__Exercise objective__
Below are records; count the lines that contain "three" and state only that count.

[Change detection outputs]

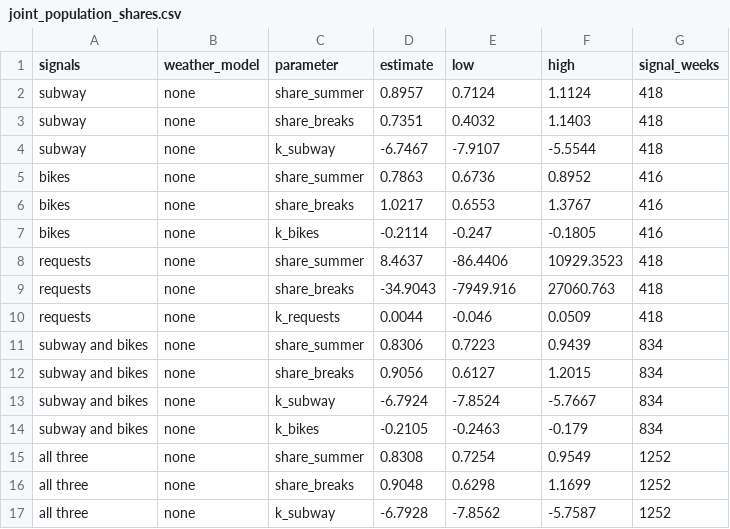
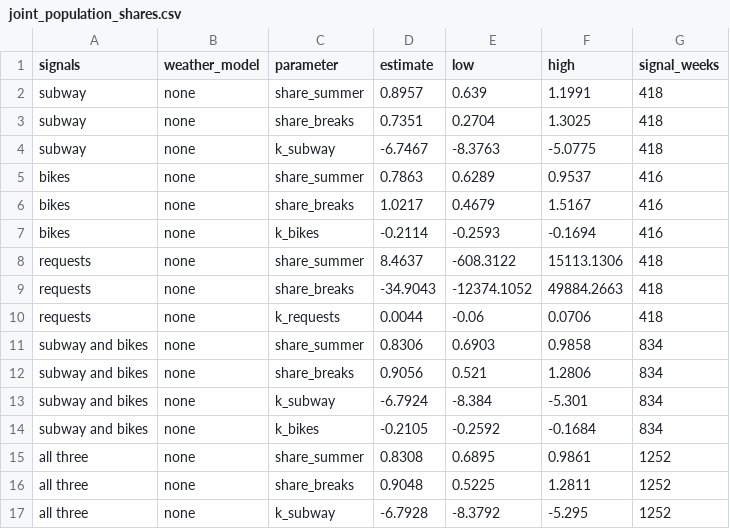
Before and after one commit to AS-XS/Boston-breathes, a CSV file: data/processed/joint_population_shares.csv, drawn as a sheet; only a part is shown; the diff covers the shown part only.

```diff
--- a/data/processed/joint_population_shares.csv
+++ b/data/processed/joint_population_shares.csv
@@ -1,17 +1,17 @@
 signals,weather_model,parameter,estimate,low,high,signal_weeks
-subway,none,share_summer,0.8957,0.7124,1.1124,418
-subway,none,share_breaks,0.7351,0.4032,1.1403,418
-subway,none,k_subway,-6.7467,-7.9107,-5.5544,418
-bikes,none,share_summer,0.7863,0.6736,0.8952,416
-bikes,none,share_breaks,1.0217,0.6553,1.3767,416
-bikes,none,k_bikes,-0.2114,-0.247,-0.1805,416
-requests,none,share_summer,8.4637,-86.4406,10929.3523,418
-requests,none,share_breaks,-34.9043,-7949.916,27060.763,418
-requests,none,k_requests,0.0044,-0.046,0.0509,418
-subway and bikes,none,share_summer,0.8306,0.7223,0.9439,834
-subway and bikes,none,share_breaks,0.9056,0.6127,1.2015,834
-subway and bikes,none,k_subway,-6.7924,-7.8524,-5.7667,834
-subway and bikes,none,k_bikes,-0.2105,-0.2463,-0.179,834
-all three,none,share_summer,0.8308,0.7254,0.9549,1252
-all three,none,share_breaks,0.9048,0.6298,1.1699,1252
-all three,none,k_subway,-6.7928,-7.8562,-5.7587,1252
+subway,none,share_summer,0.8957,0.639,1.1991,418
+subway,none,share_breaks,0.7351,0.2704,1.3025,418
+subway,none,k_subway,-6.7467,-8.3763,-5.0775,418
+bikes,none,share_summer,0.7863,0.6289,0.9537,416
+bikes,none,share_breaks,1.0217,0.4679,1.5167,416
+bikes,none,k_bikes,-0.2114,-0.2593,-0.1694,416
+requests,none,share_summer,8.4637,-608.3122,15113.1306,418
+requests,none,share_breaks,-34.9043,-12374.1052,49884.2663,418
+requests,none,k_requests,0.0044,-0.06,0.0706,418
+subway and bikes,none,share_summer,0.8306,0.6903,0.9858,834
+subway and bikes,none,share_breaks,0.9056,0.521,1.2806,834
+subway and bikes,none,k_subway,-6.7924,-8.384,-5.301,834
+subway and bikes,none,k_bikes,-0.2105,-0.2592,-0.1684,834
+all three,none,share_summer,0.8308,0.6895,0.9861,1252
+all three,none,share_breaks,0.9048,0.5225,1.2811,1252
+all three,none,k_subway,-6.7928,-8.3792,-5.295,1252
```
Also changed, not shown: 68 edited cells elsewhere in this file, data/processed/population_accuracy.csv, data/processed/population_estimate.csv, 19 other files.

__Reply to the exercise__
6